The nuances in the wording of the claim can make or break its impact (and its legitimacy). Clearly defining the intended response of the product allows the claims research to better address the effects in question. Michelle Niedziela brings up the example of different ways to use the term “relax”—does the product promote relaxation? Cause relaxation? Maybe the product relaxes the consumer. Each of these three claims has distinct differences, and thus requires unique research approaches to prove the benefit. Once the core team creates a list of potential claim options, the panel agreed seeking legal or regulatory counseling to navigate which claim is most appropriate is critical. Creating a claim is a team effort among internal departments, including marketing, R&D, and legal. Internal communications and discussions avoid something being overlooked. Martha Bajec reminds everyone to reflect on the potential claim statements to make sure the product can actually deliver what the claim is stating.
Know your audience.
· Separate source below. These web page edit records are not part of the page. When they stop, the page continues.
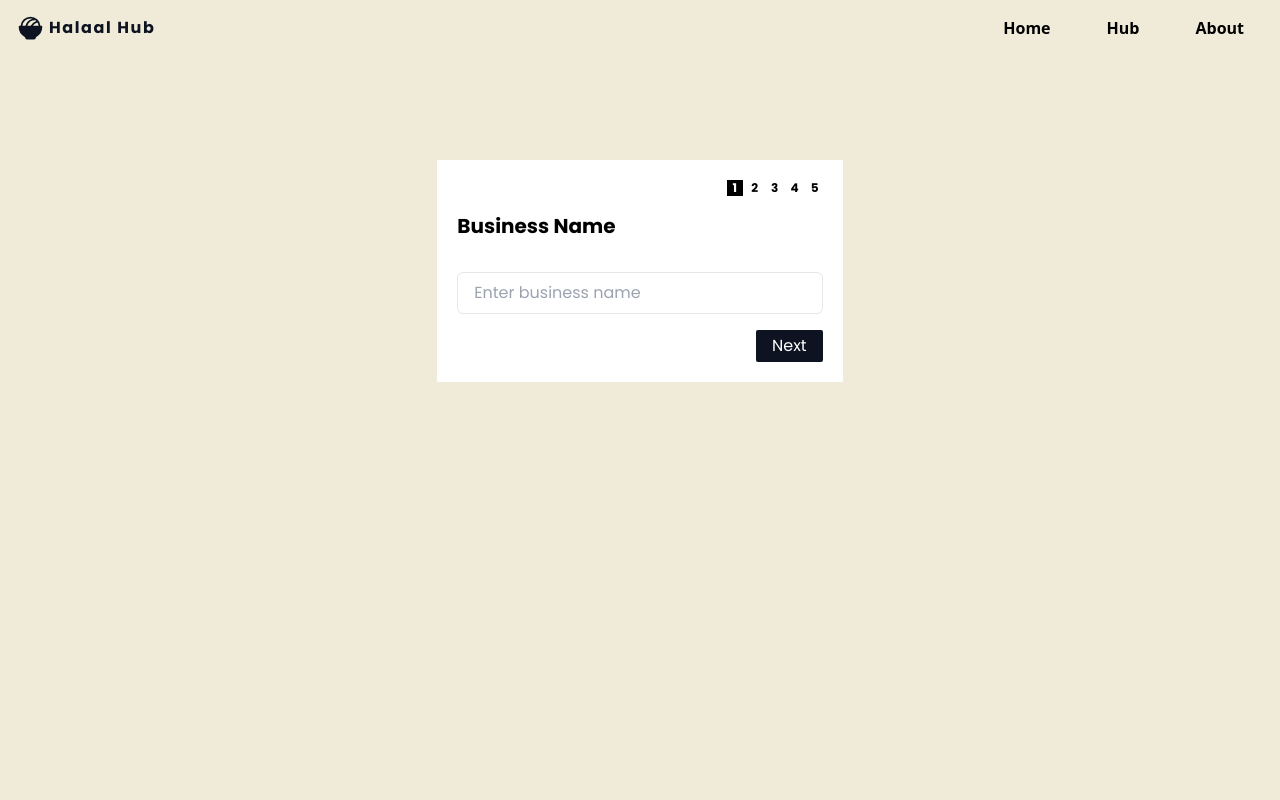
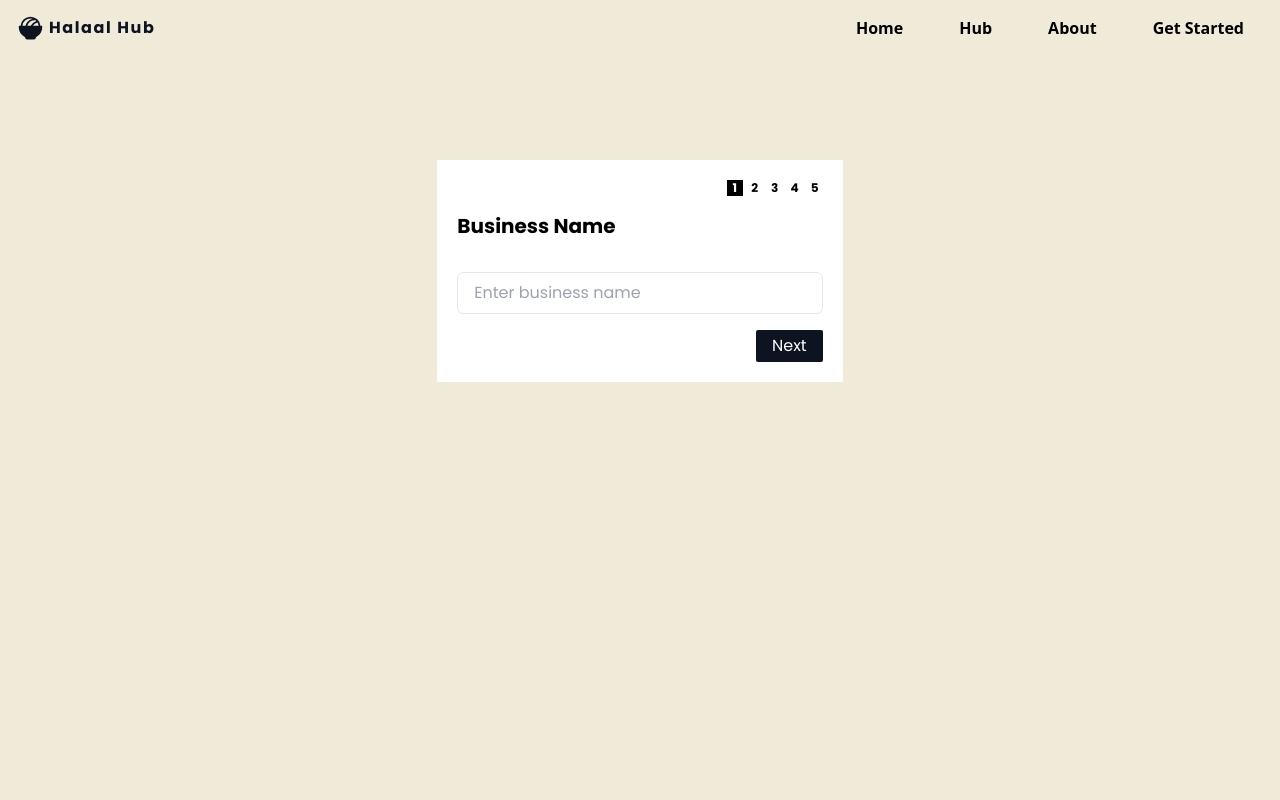
Before and after one commit to Junaidadams/halaal-hub, a React (Vite) app: page /create-listing in a window 1280 px wide. Shown: the top 800 px of the page. Built offline with nearby package versions, Linux system fonts and the light colour scheme.

Commit message:
Changes before work

```diff
--- a/constants.js
+++ b/constants.js
@@ -50,6 +50,11 @@ export const navigationLinks = {
       key: 3,
       name: "about",
       link: "/about",
+    },
+    {
+      key: 4,
+      name: "get started",
+      link: "/get-started",
     },
   ],
   extra: [
--- a/src/pages/CreateListing.jsx
+++ b/src/pages/CreateListing.jsx
@@ -83,7 +83,7 @@ const CreateListing = () => {
                     onClick={() => handleCategorySelect(value)}
                     className={`${
                       formData.category === value &&
-                      "bg-richBlack text-white hover:text-black"
+                      "bg-richBlack text-white hover:bg-richBlack hover:bg-opacity-95"
                     } border p-4 rounded-xl hover:shadow-md hover:bg-gray-50 transition flex flex-col items-center text-center`}
                   >
                     <Icon />{" "}
```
In setting up a claims study, the panel discussed how to be aware of the limits to the claim. Consumer segmentation should be discussed prior to running any studies and will influence how the claims study is set up. Exploring demographic distributions, such as age or gender, is important to justify by explaining the rationale behind why the claim is only applicable to a certain population. Bethia Margoshes suggested exploring Section 9 of the ASTM guidelines to review ways to prepare for a claims substantiation study, especially when selecting a population. As an example, Margoshes explained how the campaign “Choosy mothers choose Jif” focuses on mothers who expressed a choice (aka being choosy) rather than all mothers which would then require the inclusion of mothers who were indifferent. With this carefully crafted slogan, Jif clearly defined the subset of the population in a creative, conspicuous, and catchy way.
Anticipate a challenge from any direction.
Throughout this panel discussion, the importance of planning and preparation is emphasized. From demographics to an analysis plan, claim substantiation requires a thorough assessment of its risks. Is this claim worth investing in? Will the consumers even care about the specific benefit researched? Additionally, Bajec recommends considering any form of possible scrutiny since the claim is going to be evaluated by regulators, governing bodies, competitors, and consumers. To ensure the attention will benefit the company, the claim must deliver. Learning about what motivates the consumer will help develop impactful wording which will resonate with the target demographic. Being efficient by designing a narrow study with clear objectives will enhance the quality of the findings and create an overall more productive experience. Having a streamlined approach avoids any deception or confusion, giving reliable scientific evidence if ever needed.
The complexity surrounding claims research and industry standards can be overwhelming, but learning the best approaches to designing this type of research provides a unique opportunity to connect with consumers. Creating a straightforward design for the claims which need substantiation (or additional actions, such as clinical trials) gives both the company and the consumer confidence in the product or service. Ensuring best practices for a truthful claim is a mutually beneficial experience to be distinguishable in the marketplace and exciting for the consumer. If you are interested in connecting with Team HCD to discuss the claims research process, please contact Allison Gutkowski (Allison.Gutkowski@hcdi.net).
Word Bank of Acronyms:
FTC: Federal Trade Commission
FDA: Food and Drug Administration
FDC: Federal Data Corporation
FD&C: Federal Food, Drug, and Cosmetic Act
ASTM: American Society for Testing and Materials
SSA: Significant Scientific Agreement
SSP: Society for Sensory Professionals